- DATA RECORDS
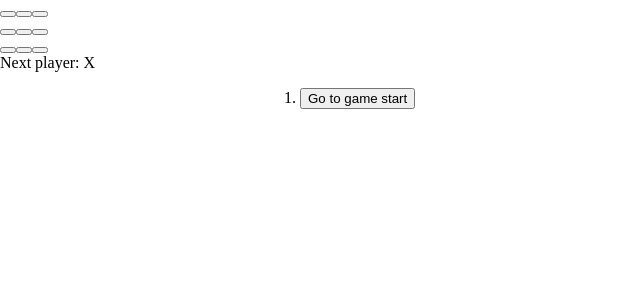
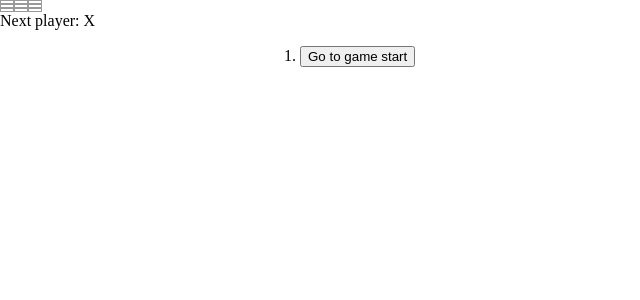
Before and after one commit to TzuCChan/Tic-Tac-Toe-React, a React (Create React App) app: page / in a window 1280 px wide. Shown: the top 300 px of the page, without its empty margins (0-640 px from the left). Built offline with nearby package versions, Linux system fonts and the light colour scheme.

Commit message:
css square

```diff
--- a/src/index.css
+++ b/src/index.css
@@ -1,3 +1,10 @@
+.square {
+  color: blue;
+  background: #fff;
+  border: 1px solid #999;
+  float: left;
+}
+
 .status {
   margin-bottom: 10px;
 }
```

- TASK ITEM
What lines above contain the word "left"? Please copy each one.

- ANSWER BELOW
Before and after one commit to TzuCChan/Tic-Tac-Toe-React, a React (Create React App) app: page / in a window 1280 px wide. Shown: the top 300 px of the page, without its empty margins (0-640 px from the left). Built offline with nearby package versions, Linux system fonts and the light colour scheme.
+  float: left;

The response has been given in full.